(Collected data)
....

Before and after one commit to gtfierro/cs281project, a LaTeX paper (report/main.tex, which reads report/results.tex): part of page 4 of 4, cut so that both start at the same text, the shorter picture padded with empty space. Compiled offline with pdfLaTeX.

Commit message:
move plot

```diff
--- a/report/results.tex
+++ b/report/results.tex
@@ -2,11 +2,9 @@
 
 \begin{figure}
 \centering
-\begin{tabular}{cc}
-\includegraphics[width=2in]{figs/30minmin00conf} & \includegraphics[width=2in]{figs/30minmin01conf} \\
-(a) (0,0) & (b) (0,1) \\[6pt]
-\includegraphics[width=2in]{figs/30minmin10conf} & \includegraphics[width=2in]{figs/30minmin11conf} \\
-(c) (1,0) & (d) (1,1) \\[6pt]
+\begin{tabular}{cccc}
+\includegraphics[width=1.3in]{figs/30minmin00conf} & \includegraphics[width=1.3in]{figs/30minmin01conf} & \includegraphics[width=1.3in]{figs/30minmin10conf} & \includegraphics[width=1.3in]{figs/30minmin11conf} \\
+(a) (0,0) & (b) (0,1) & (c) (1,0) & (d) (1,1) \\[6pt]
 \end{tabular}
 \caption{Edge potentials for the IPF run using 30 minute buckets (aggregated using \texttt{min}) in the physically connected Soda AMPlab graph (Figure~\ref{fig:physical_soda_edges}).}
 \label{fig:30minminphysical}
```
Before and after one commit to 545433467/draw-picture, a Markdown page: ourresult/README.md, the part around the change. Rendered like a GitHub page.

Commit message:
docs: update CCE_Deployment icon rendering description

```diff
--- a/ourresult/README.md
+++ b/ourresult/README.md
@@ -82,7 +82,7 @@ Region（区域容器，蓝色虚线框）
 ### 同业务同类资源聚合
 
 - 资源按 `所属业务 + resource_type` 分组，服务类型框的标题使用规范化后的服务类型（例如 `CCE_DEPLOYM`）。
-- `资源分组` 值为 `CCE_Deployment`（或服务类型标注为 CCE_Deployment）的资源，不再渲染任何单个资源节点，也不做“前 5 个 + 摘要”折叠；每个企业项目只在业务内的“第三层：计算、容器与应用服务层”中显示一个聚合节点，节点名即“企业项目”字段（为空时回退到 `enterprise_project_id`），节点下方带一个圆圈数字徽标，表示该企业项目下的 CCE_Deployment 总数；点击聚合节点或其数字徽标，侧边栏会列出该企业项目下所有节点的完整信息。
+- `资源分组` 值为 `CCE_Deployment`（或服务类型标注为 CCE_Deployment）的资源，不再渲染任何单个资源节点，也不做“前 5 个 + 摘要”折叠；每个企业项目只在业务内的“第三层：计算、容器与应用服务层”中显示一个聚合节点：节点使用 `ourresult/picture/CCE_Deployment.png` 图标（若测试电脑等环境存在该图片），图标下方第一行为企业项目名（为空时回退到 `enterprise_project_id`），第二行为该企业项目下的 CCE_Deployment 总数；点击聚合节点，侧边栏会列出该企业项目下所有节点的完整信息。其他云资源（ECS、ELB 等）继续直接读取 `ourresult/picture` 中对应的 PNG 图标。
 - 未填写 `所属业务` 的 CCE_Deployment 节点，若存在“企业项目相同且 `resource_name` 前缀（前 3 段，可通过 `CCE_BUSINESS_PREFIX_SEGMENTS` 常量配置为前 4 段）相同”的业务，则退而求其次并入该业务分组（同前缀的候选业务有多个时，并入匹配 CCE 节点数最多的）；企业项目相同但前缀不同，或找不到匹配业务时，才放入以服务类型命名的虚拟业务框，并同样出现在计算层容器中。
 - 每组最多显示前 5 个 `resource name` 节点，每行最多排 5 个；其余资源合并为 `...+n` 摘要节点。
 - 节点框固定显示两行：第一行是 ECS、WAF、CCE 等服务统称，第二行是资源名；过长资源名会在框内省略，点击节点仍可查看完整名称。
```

....

For each line in the data, set it down again exactly.

* [TASK OUTPUT]
Before and after one commit to gtfierro/cs281project, a LaTeX paper (report/main.tex, which reads report/results.tex): part of page 4 of 4, cut so that both start at the same text, the shorter picture padded with empty space. Compiled offline with pdfLaTeX.

Commit message:
move plot

```diff
--- a/report/results.tex
+++ b/report/results.tex
@@ -2,11 +2,9 @@
 
 \begin{figure}
 \centering
-\begin{tabular}{cc}
-\includegraphics[width=2in]{figs/30minmin00conf} & \includegraphics[width=2in]{figs/30minmin01conf} \\
-(a) (0,0) & (b) (0,1) \\[6pt]
-\includegraphics[width=2in]{figs/30minmin10conf} & \includegraphics[width=2in]{figs/30minmin11conf} \\
-(c) (1,0) & (d) (1,1) \\[6pt]
+\begin{tabular}{cccc}
+\includegraphics[width=1.3in]{figs/30minmin00conf} & \includegraphics[width=1.3in]{figs/30minmin01conf} & \includegraphics[width=1.3in]{figs/30minmin10conf} & \includegraphics[width=1.3in]{figs/30minmin11conf} \\
+(a) (0,0) & (b) (0,1) & (c) (1,0) & (d) (1,1) \\[6pt]
 \end{tabular}
 \caption{Edge potentials for the IPF run using 30 minute buckets (aggregated using \texttt{min}) in the physically connected Soda AMPlab graph (Figure~\ref{fig:physical_soda_edges}).}
 \label{fig:30minminphysical}
```
Before and after one commit to 545433467/draw-picture, a Markdown page: ourresult/README.md, the part around the change. Rendered like a GitHub page.

Commit message:
docs: update CCE_Deployment icon rendering description

```diff
--- a/ourresult/README.md
+++ b/ourresult/README.md
@@ -82,7 +82,7 @@ Region（区域容器，蓝色虚线框）
 ### 同业务同类资源聚合
 
 - 资源按 `所属业务 + resource_type` 分组，服务类型框的标题使用规范化后的服务类型（例如 `CCE_DEPLOYM`）。
-- `资源分组` 值为 `CCE_Deployment`（或服务类型标注为 CCE_Deployment）的资源，不再渲染任何单个资源节点，也不做“前 5 个 + 摘要”折叠；每个企业项目只在业务内的“第三层：计算、容器与应用服务层”中显示一个聚合节点，节点名即“企业项目”字段（为空时回退到 `enterprise_project_id`），节点下方带一个圆圈数字徽标，表示该企业项目下的 CCE_Deployment 总数；点击聚合节点或其数字徽标，侧边栏会列出该企业项目下所有节点的完整信息。
+- `资源分组` 值为 `CCE_Deployment`（或服务类型标注为 CCE_Deployment）的资源，不再渲染任何单个资源节点，也不做“前 5 个 + 摘要”折叠；每个企业项目只在业务内的“第三层：计算、容器与应用服务层”中显示一个聚合节点：节点使用 `ourresult/picture/CCE_Deployment.png` 图标（若测试电脑等环境存在该图片），图标下方第一行为企业项目名（为空时回退到 `enterprise_project_id`），第二行为该企业项目下的 CCE_Deployment 总数；点击聚合节点，侧边栏会列出该企业项目下所有节点的完整信息。其他云资源（ECS、ELB 等）继续直接读取 `ourresult/picture` 中对应的 PNG 图标。
 - 未填写 `所属业务` 的 CCE_Deployment 节点，若存在“企业项目相同且 `resource_name` 前缀（前 3 段，可通过 `CCE_BUSINESS_PREFIX_SEGMENTS` 常量配置为前 4 段）相同”的业务，则退而求其次并入该业务分组（同前缀的候选业务有多个时，并入匹配 CCE 节点数最多的）；企业项目相同但前缀不同，或找不到匹配业务时，才放入以服务类型命名的虚拟业务框，并同样出现在计算层容器中。
 - 每组最多显示前 5 个 `resource name` 节点，每行最多排 5 个；其余资源合并为 `...+n` 摘要节点。
 - 节点框固定显示两行：第一行是 ECS、WAF、CCE 等服务统称，第二行是资源名；过长资源名会在框内省略，点击节点仍可查看完整名称。
```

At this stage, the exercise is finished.